» **Your goal**
If a line in the records below contains "representation", copy that line.

[Before-and-after change data]
--------------------------------------------------

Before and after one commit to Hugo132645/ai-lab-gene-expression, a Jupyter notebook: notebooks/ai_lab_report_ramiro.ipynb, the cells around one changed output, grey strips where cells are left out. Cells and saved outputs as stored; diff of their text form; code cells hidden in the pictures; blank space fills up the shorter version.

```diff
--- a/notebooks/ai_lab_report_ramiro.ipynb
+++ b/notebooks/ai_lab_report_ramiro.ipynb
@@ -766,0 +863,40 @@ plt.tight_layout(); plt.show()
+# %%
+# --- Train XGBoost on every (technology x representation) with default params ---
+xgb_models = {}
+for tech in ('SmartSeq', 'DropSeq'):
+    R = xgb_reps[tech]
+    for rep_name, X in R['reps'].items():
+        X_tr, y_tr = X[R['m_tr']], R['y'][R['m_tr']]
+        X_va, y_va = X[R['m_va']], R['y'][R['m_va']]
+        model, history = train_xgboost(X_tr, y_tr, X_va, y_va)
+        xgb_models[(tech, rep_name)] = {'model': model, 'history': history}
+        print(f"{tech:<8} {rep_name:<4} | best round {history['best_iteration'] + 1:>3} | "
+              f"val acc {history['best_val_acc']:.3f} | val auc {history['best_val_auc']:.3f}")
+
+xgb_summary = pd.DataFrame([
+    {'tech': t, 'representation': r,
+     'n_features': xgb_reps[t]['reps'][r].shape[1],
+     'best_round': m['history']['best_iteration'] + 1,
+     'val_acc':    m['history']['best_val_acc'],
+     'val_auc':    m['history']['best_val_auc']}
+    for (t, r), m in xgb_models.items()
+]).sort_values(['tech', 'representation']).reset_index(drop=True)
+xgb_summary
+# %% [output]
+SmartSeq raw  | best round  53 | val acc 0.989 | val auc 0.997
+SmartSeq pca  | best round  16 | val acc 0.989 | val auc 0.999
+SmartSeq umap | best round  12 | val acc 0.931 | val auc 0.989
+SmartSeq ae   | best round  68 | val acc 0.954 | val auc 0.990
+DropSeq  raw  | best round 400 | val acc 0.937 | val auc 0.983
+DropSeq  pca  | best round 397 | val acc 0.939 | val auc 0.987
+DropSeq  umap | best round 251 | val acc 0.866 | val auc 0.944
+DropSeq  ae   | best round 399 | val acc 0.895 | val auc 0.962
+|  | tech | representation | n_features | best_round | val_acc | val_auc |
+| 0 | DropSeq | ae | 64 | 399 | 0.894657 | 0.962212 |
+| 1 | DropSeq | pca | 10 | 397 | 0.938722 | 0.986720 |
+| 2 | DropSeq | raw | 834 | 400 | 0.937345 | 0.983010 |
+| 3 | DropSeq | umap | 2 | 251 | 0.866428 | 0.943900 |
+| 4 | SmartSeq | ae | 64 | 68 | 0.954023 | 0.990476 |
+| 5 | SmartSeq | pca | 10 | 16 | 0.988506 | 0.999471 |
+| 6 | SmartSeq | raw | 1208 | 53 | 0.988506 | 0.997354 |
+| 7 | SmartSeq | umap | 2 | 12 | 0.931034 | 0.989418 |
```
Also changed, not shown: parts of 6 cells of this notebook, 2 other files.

--------------------------------------------------

» **Exercise output**
+# --- Train XGBoost on every (technology x representation) with default params ---
+    {'tech': t, 'representation': r,
+]).sort_values(['tech', 'representation']).reset_index(drop=True)
+|  | tech | representation | n_features | best_round | val_acc | val_auc |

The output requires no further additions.